- How to complete this task: Each entry below is to be reproduced exactly, though any pictures it holds must be omitted.

(Records for the task Opens)

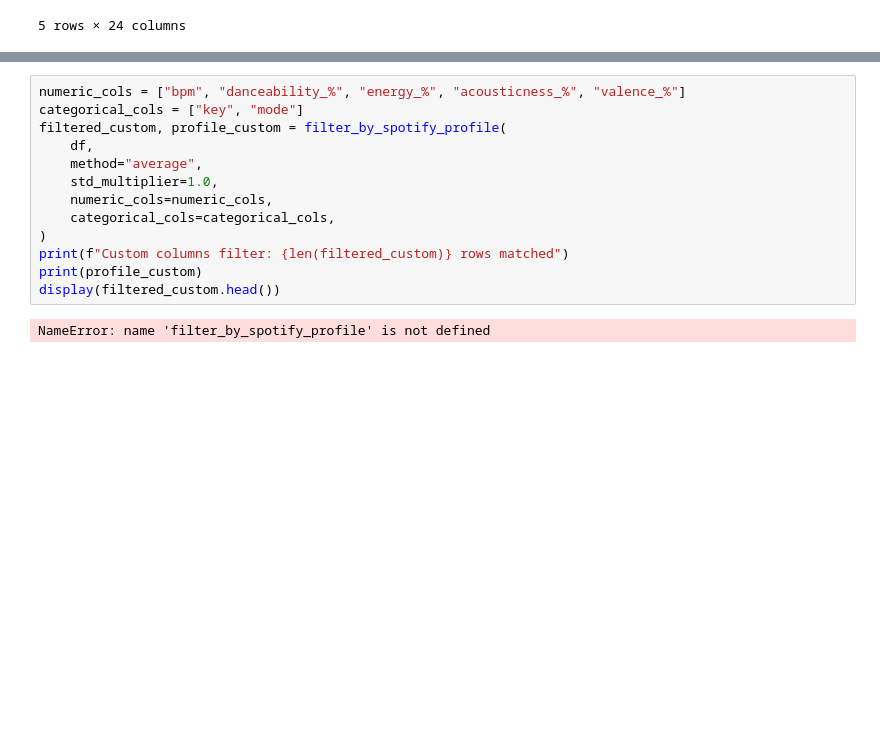
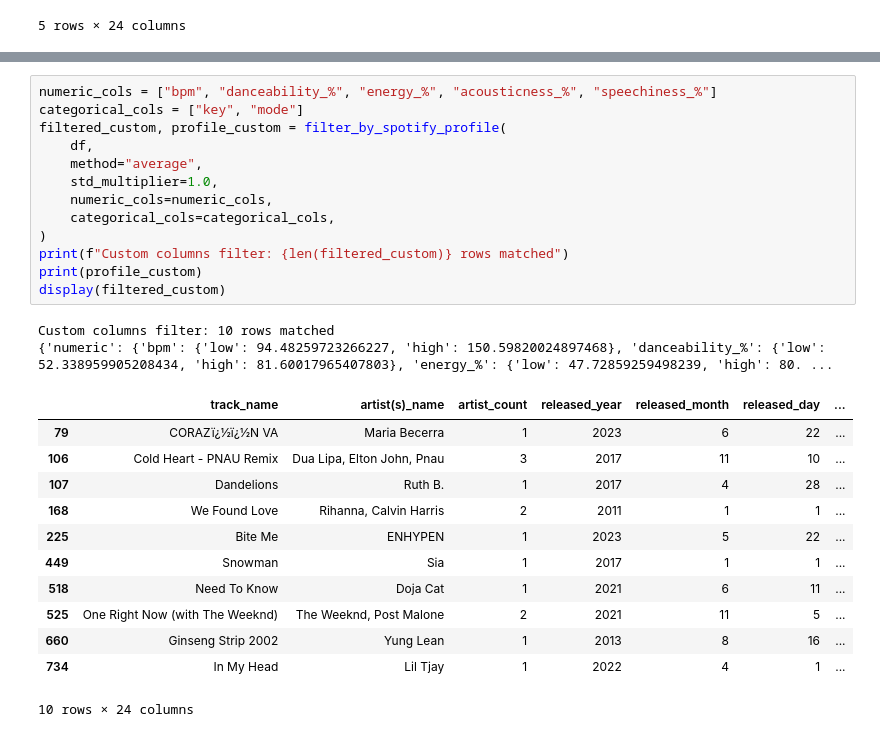
Before and after one commit to donhempsmyer/Data_Visualization_And_Modeling_Online, a Jupyter notebook: Lab/1.3 Data Visualization Lab.ipynb, the cells around one changed output, grey strips where cells are left out. Drawn from its saved outputs; the diff is of its cells as text; blank space fills up the shorter version.

```diff
--- a/Lab/1.3 Data Visualization Lab.ipynb
+++ b/Lab/1.3 Data Visualization Lab.ipynb
@@ -289,15 +374,28 @@ NameError: name 'filter_by_spotify_profile' is not defined
 # %%
-numeric_cols = ["bpm", "danceability_%", "energy_%", "acousticness_%", "valence_%"]
+numeric_cols = ["bpm", "danceability_%", "energy_%", "acousticness_%", "speechiness_%"]
 categorical_cols = ["key", "mode"]
 filtered_custom, profile_custom = filter_by_spotify_profile(
     df,
     method="average",
     std_multiplier=1.0,
     numeric_cols=numeric_cols,
     categorical_cols=categorical_cols,
 )
 print(f"Custom columns filter: {len(filtered_custom)} rows matched")
 print(profile_custom)
-display(filtered_custom.head())
+display(filtered_custom)
 # %% [output]
-NameError: name 'filter_by_spotify_profile' is not defined
+Custom columns filter: 10 rows matched
+{'numeric': {'bpm': {'low': 94.48259723266227, 'high': 150.59820024897468}, 'danceability_%': {'low': 52.338959905208434, 'high': 81.60017965407803}, 'energy_%': {'low': 47.72859259498239, 'high': 80. ...
+|  | track_name | artist(s)_name | artist_count | released_year | released_month | released_day | ... |
+| 79 | CORAZï¿½ï¿½N VA | Maria Becerra | 1 | 2023 | 6 | 22 | ... |
+| 106 | Cold Heart - PNAU Remix | Dua Lipa, Elton John, Pnau | 3 | 2017 | 11 | 10 | ... |
+| 107 | Dandelions | Ruth B. | 1 | 2017 | 4 | 28 | ... |
+| 168 | We Found Love | Rihanna, Calvin Harris | 2 | 2011 | 1 | 1 | ... |
+| 225 | Bite Me | ENHYPEN | 1 | 2023 | 5 | 22 | ... |
+| 449 | Snowman | Sia | 1 | 2017 | 1 | 1 | ... |
+| 518 | Need To Know | Doja Cat | 1 | 2021 | 6 | 11 | ... |
+| 525 | One Right Now (with The Weeknd) | The Weeknd, Post Malone | 2 | 2021 | 11 | 5 | ... |
+| 660 | Ginseng Strip 2002 | Yung Lean | 1 | 2013 | 8 | 16 | ... |
+| 734 | In My Head | Lil Tjay | 1 | 2022 | 4 | 1 | ... |
+10 rows × 24 columns
```
Also changed, not shown: parts of 5 cells of this notebook.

(Records for the task Closes)

- Solution below:
Before and after one commit to donhempsmyer/Data_Visualization_And_Modeling_Online, a Jupyter notebook: Lab/1.3 Data Visualization Lab.ipynb, the cells around one changed output, grey strips where cells are left out. Drawn from its saved outputs; the diff is of its cells as text; blank space fills up the shorter version.

```diff
--- a/Lab/1.3 Data Visualization Lab.ipynb
+++ b/Lab/1.3 Data Visualization Lab.ipynb
@@ -289,15 +374,28 @@ NameError: name 'filter_by_spotify_profile' is not defined
 # %%
-numeric_cols = ["bpm", "danceability_%", "energy_%", "acousticness_%", "valence_%"]
+numeric_cols = ["bpm", "danceability_%", "energy_%", "acousticness_%", "speechiness_%"]
 categorical_cols = ["key", "mode"]
 filtered_custom, profile_custom = filter_by_spotify_profile(
     df,
     method="average",
     std_multiplier=1.0,
     numeric_cols=numeric_cols,
     categorical_cols=categorical_cols,
 )
 print(f"Custom columns filter: {len(filtered_custom)} rows matched")
 print(profile_custom)
-display(filtered_custom.head())
+display(filtered_custom)
 # %% [output]
-NameError: name 'filter_by_spotify_profile' is not defined
+Custom columns filter: 10 rows matched
+{'numeric': {'bpm': {'low': 94.48259723266227, 'high': 150.59820024897468}, 'danceability_%': {'low': 52.338959905208434, 'high': 81.60017965407803}, 'energy_%': {'low': 47.72859259498239, 'high': 80. ...
+|  | track_name | artist(s)_name | artist_count | released_year | released_month | released_day | ... |
+| 79 | CORAZï¿½ï¿½N VA | Maria Becerra | 1 | 2023 | 6 | 22 | ... |
+| 106 | Cold Heart - PNAU Remix | Dua Lipa, Elton John, Pnau | 3 | 2017 | 11 | 10 | ... |
+| 107 | Dandelions | Ruth B. | 1 | 2017 | 4 | 28 | ... |
+| 168 | We Found Love | Rihanna, Calvin Harris | 2 | 2011 | 1 | 1 | ... |
+| 225 | Bite Me | ENHYPEN | 1 | 2023 | 5 | 22 | ... |
+| 449 | Snowman | Sia | 1 | 2017 | 1 | 1 | ... |
+| 518 | Need To Know | Doja Cat | 1 | 2021 | 6 | 11 | ... |
+| 525 | One Right Now (with The Weeknd) | The Weeknd, Post Malone | 2 | 2021 | 11 | 5 | ... |
+| 660 | Ginseng Strip 2002 | Yung Lean | 1 | 2013 | 8 | 16 | ... |
+| 734 | In My Head | Lil Tjay | 1 | 2022 | 4 | 1 | ... |
+10 rows × 24 columns
```
Also changed, not shown: parts of 5 cells of this notebook.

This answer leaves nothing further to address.